In youth dancing, switching gender roles is perhaps a little more common as a variation. It might occur because a girl does not have a partner, usually due to a shortage of boys, but wants to dance. So she partners with another girl. It's very unusual for a boy to dance the girl's part. A girl might dance the boy's part one tip, and the girl's part the next. Some youth dancers know how to dance both parts, having learned this either for the additional challenge or out of necessity to have more flexibility in squaring up with the available dancers. (Dancing opposite roles is characteristic in challenge-level square dancing.) Gay people also dance opposite roles, naturally.
At some adult square dance clubs (called couples clubs) and events, dancers may be expected to come with a partner, and dance mostly--in some cases exclusively-- with that partner. Although such clubs may are becoming increasingly rare as the square dance population ages and couples are split by death or divorce, they may still be found. Other clubs allow both couples and singles as members; in these, it is common for couples to dance the first and last tip together, but take other partners throughout the dance.
In youth square dancing, it is very common for dancers to have a new partner for each tip, and in some cases this is accomplished by dancers simply joining squares as individuals with other dancers then coming along to be their partners, rather than by any sort of pre-arrangement. Thus, at most clubs with a significant number of youth dancers, there is no requirement that dancers come with a partner and individual dancers are easily accommodated. (Youth square dancing shares this characteristic with gay square dancing and challenge-level square dancing.)

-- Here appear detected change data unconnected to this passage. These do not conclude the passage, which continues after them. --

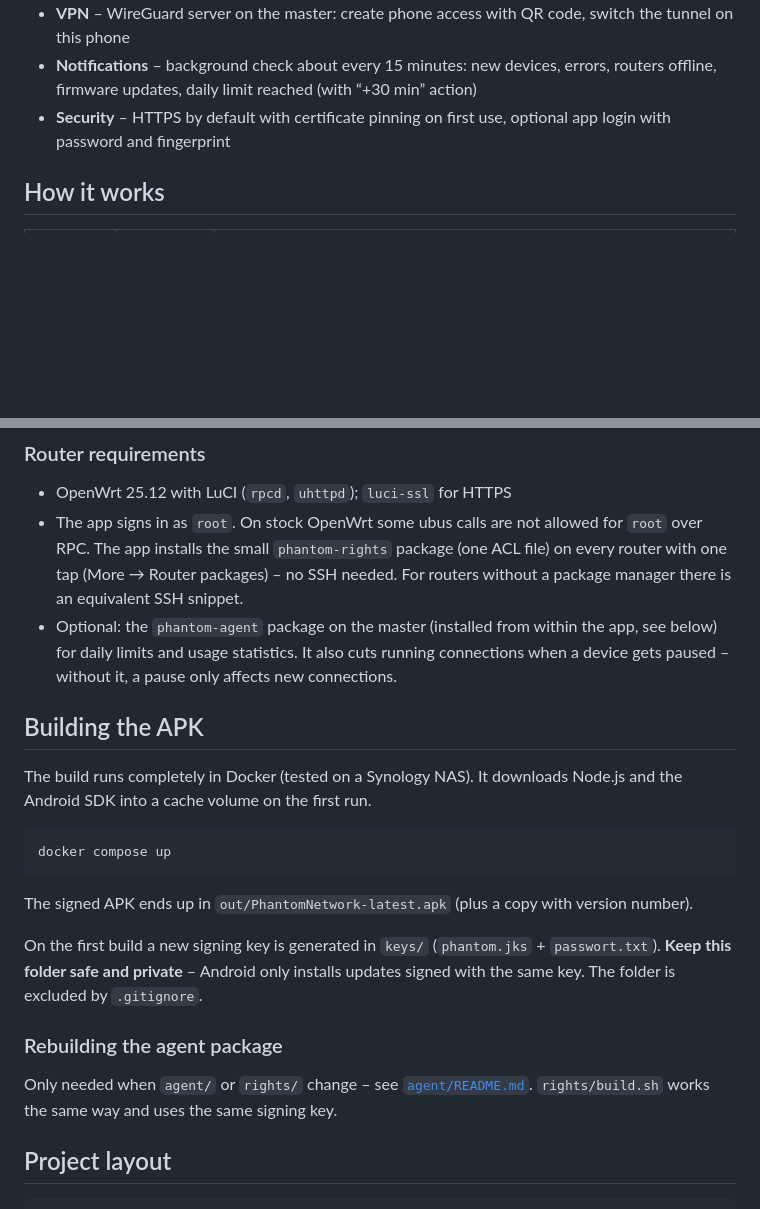
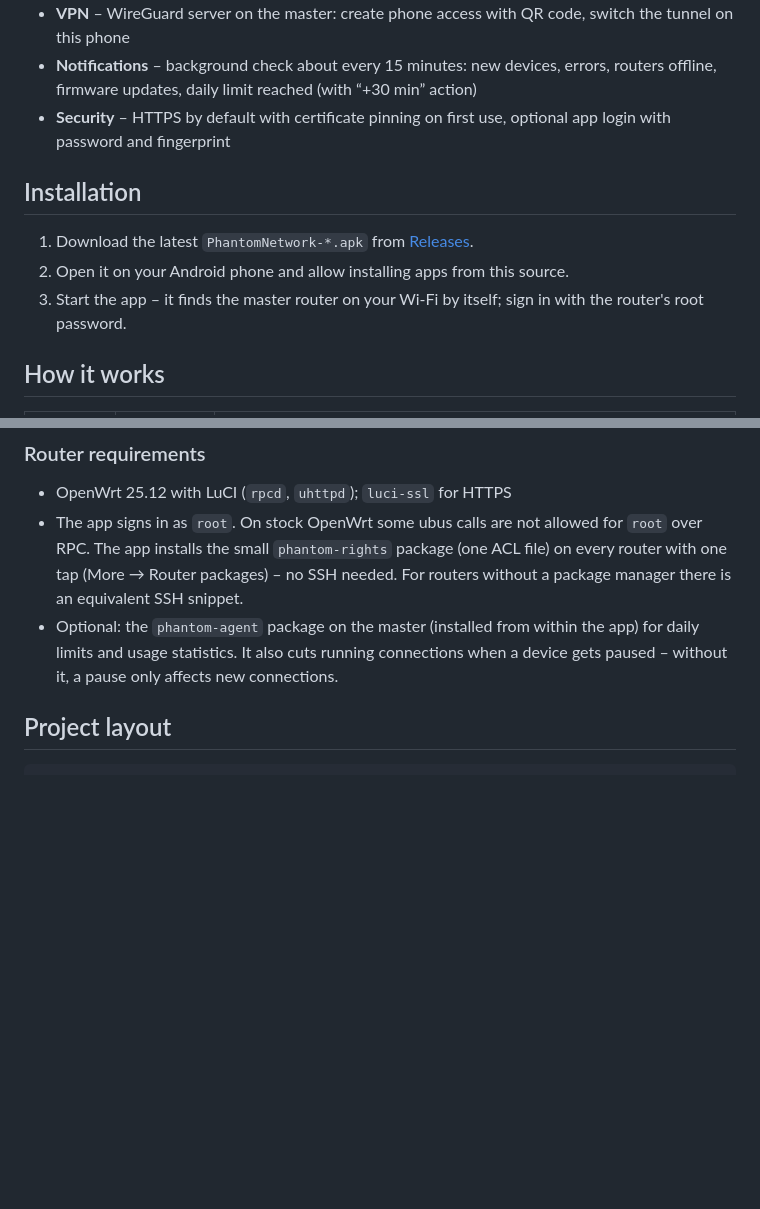
Before and after one commit to 23Phantom08/phantom-network, a Markdown page: README.md, 2 parts joined by grey strips. Rendered like a GitHub page; blank space fills up the shorter version.

Commit message:
README: installation from Releases instead of build instructions
Co-Authored-By: Claude Opus 5.5 <noreply@anthropic.com>

````diff
--- a/README.md
+++ b/README.md
@@ -18,6 +18,12 @@ The app talks directly to your routers through the same interface the OpenWrt we
 - **Notifications** – background check about every 15 minutes: new devices, errors, routers offline, firmware updates, daily limit reached (with “+30 min” action)
 - **Security** – HTTPS by default with certificate pinning on first use, optional app login with password and fingerprint
 
+## Installation
+
+1. Download the latest `PhantomNetwork-*.apk` from [Releases](../../releases).
+2. Open it on your Android phone and allow installing apps from this source.
+3. Start the app – it finds the master router on your Wi‑Fi by itself; sign in with the router's root password.
+
 ## How it works
 
 | Part | Where it runs | What it does |
@@ -32,23 +38,7 @@ Profiles, pauses, schedules and limits are stored as normal firewall rules in th
 
 - OpenWrt 25.12 with LuCI (`rpcd`, `uhttpd`); `luci-ssl` for HTTPS
 - The app signs in as `root`. On stock OpenWrt some ubus calls are not allowed for `root` over RPC. The app installs the small `phantom-rights` package (one ACL file) on every router with one tap (More → Router packages) – no SSH needed. For routers without a package manager there is an equivalent SSH snippet.
-- Optional: the `phantom-agent` package on the master (installed from within the app, see below) for daily limits and usage statistics. It also cuts running connections when a device gets paused – without it, a pause only affects new connections.
-
-## Building the APK
-
-The build runs completely in Docker (tested on a Synology NAS). It downloads Node.js and the Android SDK into a cache volume on the first run.
-
-```sh
-docker compose up
-```
-
-The signed APK ends up in `out/PhantomNetwork-latest.apk` (plus a copy with version number).
-
-On the first build a new signing key is generated in `keys/` (`phantom.jks` + `passwort.txt`). **Keep this folder safe and private** – Android only installs updates signed with the same key. The folder is excluded by `.gitignore`.
-
-### Rebuilding the agent package
-
-Only needed when `agent/` or `rights/` change – see [`agent/README.md`](agent/README.md). `rights/build.sh` works the same way and uses the same signing key.
+- Optional: the `phantom-agent` package on the master (installed from within the app) for daily limits and usage statistics. It also cuts running connections when a device gets paused – without it, a pause only affects new connections.
 
 ## Project layout
 
````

In general, younger people learn more quickly than older people, and so on average clubs with younger dancers teach a given dance program in a shorter period of time. Some groups teach youth the basics in short-format classes such as a one-week day camp or a one day "blast" class. At some clubs, teens have been known to learn the calls by being "pulled through" sequences by their more experienced friends.
- Square dance club
- Gay square dance
- Tech Squares — a club with many college members (older members, too), which exemplifies some of the characteristics of youth square dancing.